By Pete Smith
Mike Claytor, a retired Carmel accountant and a Democratic candidate for Indiana State Auditor, has come out against Gov. Mike Pence’s proposal to eliminate the business personal property tax.
“The reason I’ve come out against it is because no one has said what they would do otherwise,” Claytor said, noting that he doesn’t want the business’ tax burden shifted onto idviduals. “In a bad economy, they can’t afford it.”
The Associated Press reports that analysts for the nonpartisan Legislative Services Agency predict that property taxes on homeowners could rise and locally-based income taxes could increase by nearly one percentage point.
Pence has made eliminating the tax on business equipment a centerpiece of this year’s legislative agenda and said that it’s necessary to spur job creation.
State Senator Mike Delph’s spokeswoman said that he hasn’t formulated a stance yet but will work on the issue in committee during the upcoming legislative session.
The Hamilton County Auditor’s Office estimates that Hamilton County overall could have about $20 million less revenue if the tax were eliminated. It also projects that the City of Carmel would lose about $2.6 million and Carmel schools would lose $3.4 million in revenue per year.
That’s a big loss in revenue, but Claytor said it wouldn’t affect the bottom line of the Carmel Redevelopment Commission because the business personal property taxes aren’t part of Carmel’s TIF revenue.

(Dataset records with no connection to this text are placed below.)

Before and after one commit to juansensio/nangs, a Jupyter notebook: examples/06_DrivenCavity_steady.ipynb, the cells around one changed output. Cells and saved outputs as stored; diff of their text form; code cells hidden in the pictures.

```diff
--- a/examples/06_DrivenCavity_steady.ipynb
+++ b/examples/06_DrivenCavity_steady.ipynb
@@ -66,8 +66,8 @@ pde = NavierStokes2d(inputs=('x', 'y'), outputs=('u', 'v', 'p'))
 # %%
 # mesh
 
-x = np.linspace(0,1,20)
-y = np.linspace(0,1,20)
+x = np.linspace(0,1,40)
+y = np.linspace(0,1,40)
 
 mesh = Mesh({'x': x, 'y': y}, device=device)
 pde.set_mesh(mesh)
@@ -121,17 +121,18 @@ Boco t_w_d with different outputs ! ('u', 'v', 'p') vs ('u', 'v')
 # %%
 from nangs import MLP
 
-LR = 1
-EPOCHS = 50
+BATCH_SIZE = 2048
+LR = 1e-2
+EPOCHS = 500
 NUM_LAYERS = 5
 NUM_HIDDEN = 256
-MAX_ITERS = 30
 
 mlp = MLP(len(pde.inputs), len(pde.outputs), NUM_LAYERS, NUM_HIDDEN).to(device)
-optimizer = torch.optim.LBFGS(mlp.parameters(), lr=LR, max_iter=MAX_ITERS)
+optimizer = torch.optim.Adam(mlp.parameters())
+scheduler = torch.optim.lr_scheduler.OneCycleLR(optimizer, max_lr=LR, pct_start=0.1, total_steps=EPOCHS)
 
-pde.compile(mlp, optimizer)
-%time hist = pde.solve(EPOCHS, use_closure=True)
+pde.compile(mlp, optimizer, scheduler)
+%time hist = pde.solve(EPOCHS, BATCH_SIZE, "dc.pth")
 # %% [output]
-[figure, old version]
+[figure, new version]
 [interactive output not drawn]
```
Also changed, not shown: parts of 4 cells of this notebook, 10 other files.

Carmel Mayor Jim Brainard said the amount the city would loose is more likely about $2.75 million.
“I question a policy of giving a break on chattel property, much of which is owned by out-of-state companies and putting it on the backs of residential taxpayers,” Brainard said. “Indiana has a very low competitive tax environment. We need to focus the resources we have on education and good jobs, not minimum wage jobs.”
Brainard said that State Senator Luke Kenley, whose district encompasses part of east Carmel, has pledged that the tax cut won’t be passed without some form of replacement income.
Where that comes from has yet to be determined.